I was in high school when KERA became a thing. Along with it came these things called “portfolios” that were going to revolutionize Kentucky schools. Spoiler alert: they didn’t. That failure has more to do with the implementation of change than the idea of change.

What many public schools in Kentucky have been able to do since the days of KERA is to continue pushing for creative solutions to difficult problems. They’ve also continued to make space for change agents in various positions across the state and in local schools. Of course, without effective leaders ready to change the constructed reality within a school, any change efforts will likely fail, and the same cycle of “all this has happened before,” continues as it has so many times in education.

“What’s past is prologue.”

– Shakespeare, The Tempest

After the COVID-19 pandemic (has it ended yet?), I’ve seen more concerted efforts to maintain institutional change here in Kentucky. With many districts instituting graduate profiles, the structures needed to support and maintain change are moving into place.

With the environment ripe for change after the COVID-19 upheaval, small changes in institutional processes are making their way across the state and have the potential to sustain change for the future.


Marion, R., & Gonzales, L. D. (2014). Leadership in education: Organizational theory for the practitioner (Second). Waveland Press.

Thanks for reading. This site and all the work shared here are completely reader-supported. The best way to support it is to check out my recommendations or subscribe to my weekly newsletter.

Schooling for Democracy in a Time of Global Crisis

Photo by Marija Zaric on Unsplash

And away we go…

“I am convinced that people are much better off when their whole city is flourishing than when certain citizens prosper, but the community has gone off course. When a man is doing well for himself, but his country is falling to pieces, he goes to pieces along with it, but a struggling individual has much better hopes if his country is thriving.”

Is that a line from the newest radical left-wing idealist politician?

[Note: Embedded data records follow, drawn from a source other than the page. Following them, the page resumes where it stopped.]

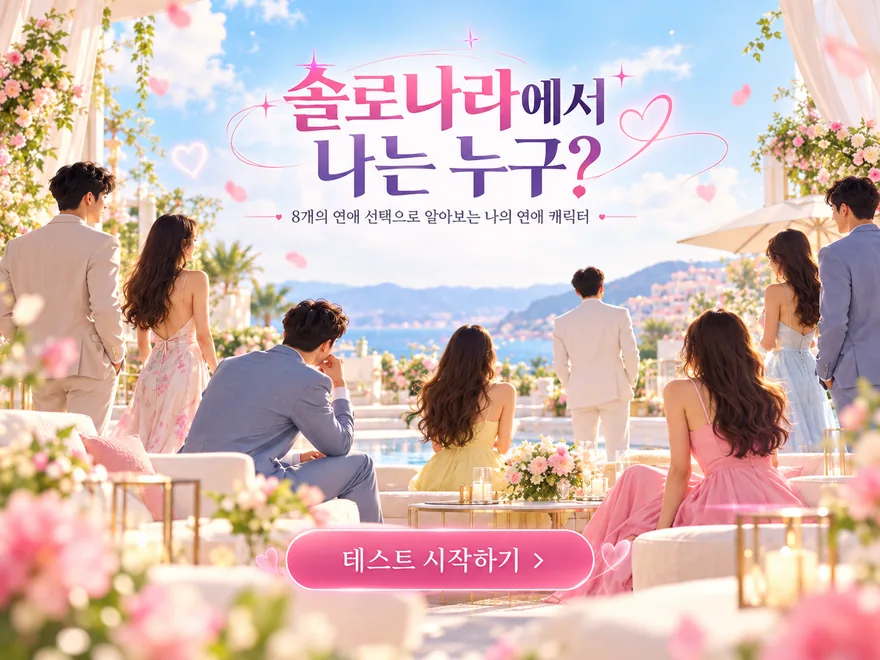
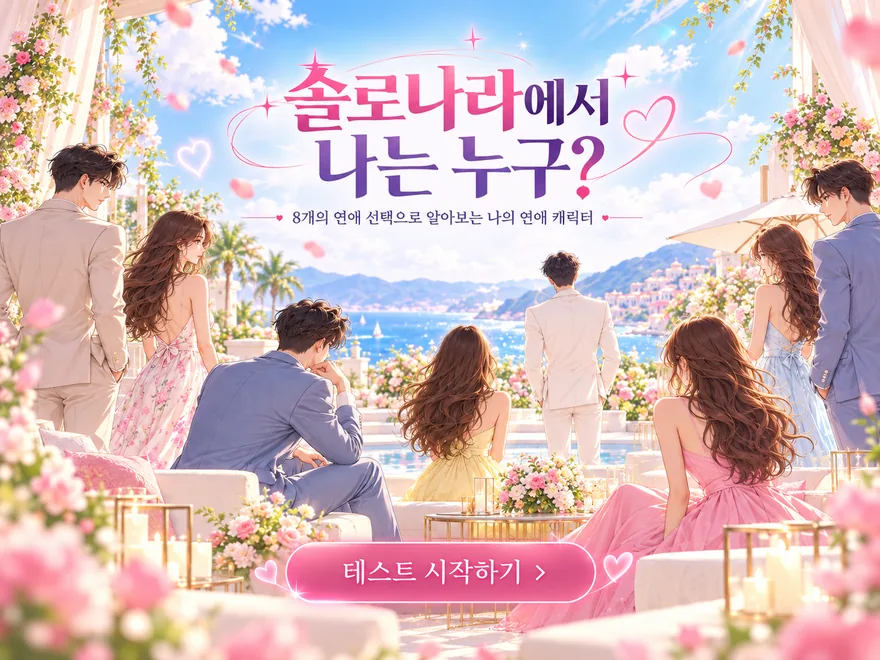
style(play): swap solo-nara key art to the illustrated version

diff --git a/사주/play/solo-nara/style.css b/사주/play/solo-nara/style.css
@@ -41,10 +41,10 @@ p{margin:0 0 16px}.muted{color:var(--muted);font-size:14px}.center{text-align:ce
 .hearts{position:absolute;inset:0;pointer-events:none;overflow:hidden;z-index:1}
 .hearts i{position:absolute;bottom:-20px;left:calc(6% + var(--n) * 16%);font-style:normal;font-size:calc(12px + (var(--n) * 3px) % 10px);color:var(--pink-2);opacity:0;animation:float-up 5.5s ease-in infinite;animation-delay:calc(var(--n) * .9s)}
 
-/* Intro: the hero art carries the title; the real start button overlays the painted one (32.5~67.3% x, 80.4~89.1% y). */
+/* Intro: the hero art carries the title; the real start button overlays the painted one (32.5~67.7% x, 82.4~91.2% y). */
 .hero{position:relative;margin:-22px -22px 0;line-height:0}
 .hero img{width:100%;height:auto;display:block}
-.hero-start{position:absolute;z-index:2;left:32%;top:80%;width:36%;height:9.5%;border:0;border-radius:999px;background:transparent;animation:hero-glow 2.4s ease-in-out .6s infinite}
+.hero-start{position:absolute;z-index:2;left:32%;top:82%;width:36%;height:9.5%;border:0;border-radius:999px;background:transparent;animation:hero-glow 2.4s ease-in-out .6s infinite}
 .hero-start:hover{background:rgba(255,255,255,.12)}.hero-start:active{transform:scale(.97)}
 .intro-meta{text-align:center;margin:18px 0 6px}
 .tag-rail{overflow:hidden;margin:14px -22px 18px;mask-image:linear-gradient(90deg,transparent,#000 15%,#000 85%,transparent)}

diff --git a/사주/play/solo-nara/index.html b/사주/play/solo-nara/index.html
@@ -21,7 +21,7 @@
   <meta name="twitter:description" content="8번의 선택으로 찾는 나의 솔로나라 이름. 너는 어떤 이름일까?">
   <meta name="twitter:image" content="https://umsh.kr/play/solo-nara/share-banner-v1.jpg">
   <meta name="twitter:image:alt" content="운명상회 솔로나라 캐릭터 테스트">
-  <link rel="stylesheet" href="./style.css?v=20261006b">
+  <link rel="stylesheet" href="./style.css?v=20261006c">
   <script defer src="https://cdn.jsdelivr.net/npm/@supabase/supabase-js@2/dist/umd/supabase.min.js"></script>
   <script defer src="/js/umsh-auth-session.js"></script>
   <script defer src="/js/common-auth-return.js"></script>

diff --git a/사주/play/solo-nara/preview.html b/사주/play/solo-nara/preview.html
@@ -6,7 +6,7 @@
   <title>결과 디자인 미리보기 | 운명상회</title><meta name="robots" content="noindex,nofollow">
   <meta name="theme-color" content="#fde9f4"><meta name="referrer" content="same-origin">
   <link rel="canonical" href="https://umsh.kr/play/solo-nara/">
-  <link rel="stylesheet" href="./style.css?v=20261006b">
+  <link rel="stylesheet" href="./style.css?v=20261006c">
   <script defer src="./content.js?v=20261006a"></script>
   <script defer src="./app.js?v=20261006b"></script>
 </head>
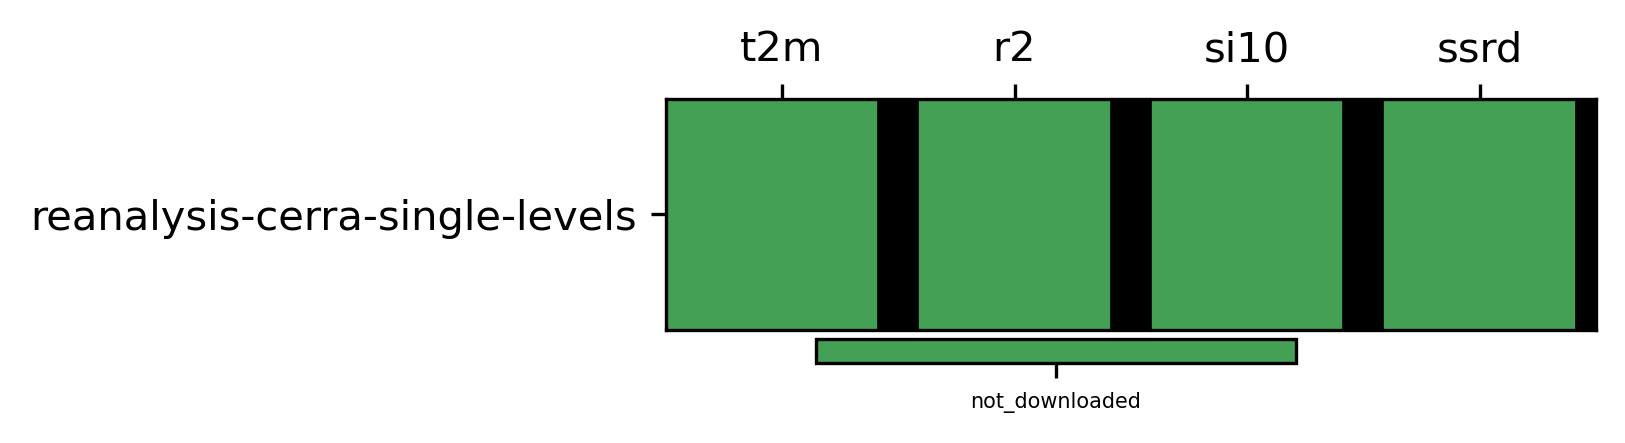
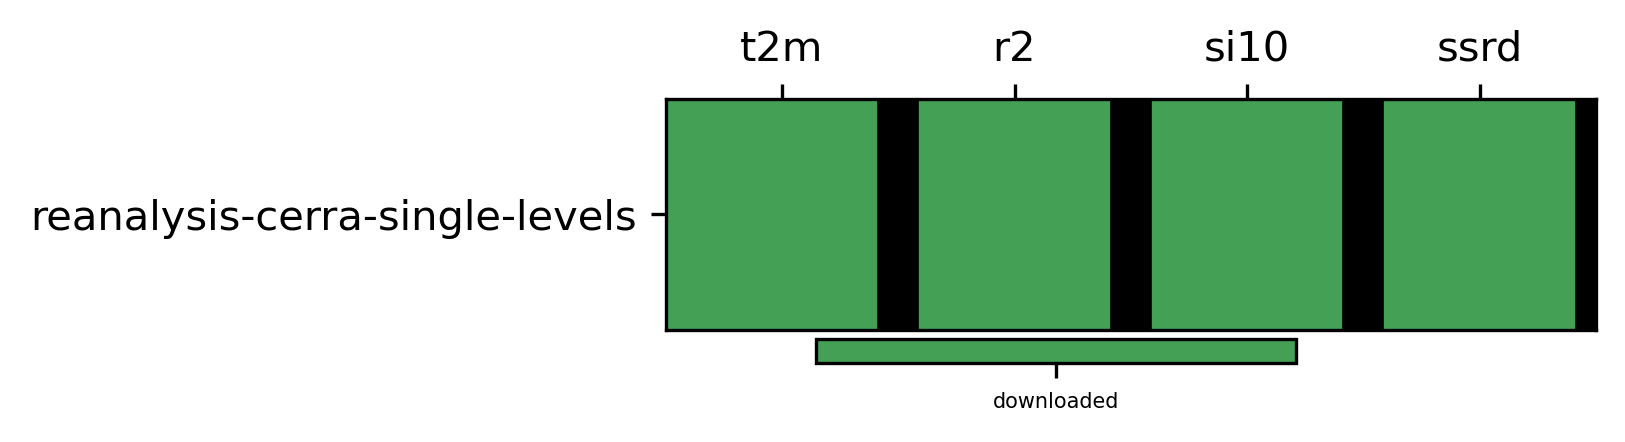
update cataloge production

diff --git a/catalogues/produce_catalog.py b/catalogues/produce_catalog.py
@@ -138,7 +138,8 @@ def create_auxiliar_df(data):
             'start_file_exists': start_year_exists,
             'final_file_exists': end_year_exists,
             'earliest_date': earliest_dates,
-            'latest_date': latest_dates
+            'latest_date': latest_dates,
+            'script': row['script']
         }
 
         if row['dataset_type'] in ['projections']:
@@ -150,7 +151,7 @@ def create_auxiliar_df(data):
     df = pd.DataFrame(rows, columns=[
         'variable','model','experiment','dataset','dataset_type',
         'product_type','temporal_resolution','interpolation','data_path','origin_path',
-        'start_file_exists','final_file_exists','earliest_date','latest_date'
+        'start_file_exists','final_file_exists','earliest_date','latest_date','script'
     ])
     return df, row['dataset_type']
 
@@ -178,6 +179,8 @@ def process_csv_file(file_path, type_data):
     for ind in df_final.index:
         for col in df_final.columns:
             if dataset_type in ["reanalysis"]:
+                logging.info(f"Processing variable {col[0]} for reanalysis dataset {project}")
+                logging.info(f"aux_df: {aux_df}")
                 if aux_df.loc[aux_df['variable']==col[0]]['start_file_exists'].squeeze()==True and \
                    aux_df.loc[aux_df['variable']==col[0]]['final_file_exists'].squeeze()==True:
                     value=0
@@ -189,8 +192,9 @@ def process_csv_file(file_path, type_data):
 
     # Guardar CSV en carpeta catalogues
     aux_df.to_csv(f"catalogues/{project}_{type_data}_catalogue.csv", index=False)
-    # Generar imagen
-    plot2(df_final, varss, project, scess, list_values=list(load_values_dict().keys()))
+    # Generar imagen de las descargas
+    if type_data == "raw":
+        plot2(df_final, varss, project, scess, list_values=list(load_values_dict().keys()))
 
 # ---------------- Main ----------------
 def main():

It’s Pericles. In Athens. In 431 BC.

If we choose to believe Thucydides.

Stewart Riddle emphasizes the importance of public institutions in caring, democratic societies, where markets and market relations are subordinate to the public good and the production of a thick democracy. He suggests that economic systems that foster individual wealth accumulation and rampant greed must be replaced with economic systems that foster sustainability and reindustrialization. Investment into people’s livelihoods within their local communities is emphasized, and people should be allowed to engage in meaningful, collaborative work.

Of course, for me, this sounds similar to the work of instituting a graduate profile in schools rather than relying on the tired, outdated, and ineffective measures of standardized testing. Connecting students with authentic learning opportunities, encouraging them to work on hard problems that don’t have simple answers, and contributing to their communities for the benefit of the many and not the few are key to shifting away from the late-stage capitalist disaster we live in now.

Marcus Aurelius said, “What harms the bee, harms the hive,” emphasizing that if we are harming anyone in society, the whole society suffers. This was never more apparent than during the height of the COVID-19 pandemic, as some cried that their individual freedoms were more important than the good of everyone, essentially placing themselves above everyone else.

Connecting students with opportunities to enact real change within the structures of education can only improve our society. Will we still have people who think they are more important than anyone else? Of course.

But maybe we can raise up a generation of action-takers who want what is best for everyone.

Thanks for reading. This site and all the work shared here are completely reader-supported. The best way to support it is to check out my recommendations or subscribe to my weekly newsletter.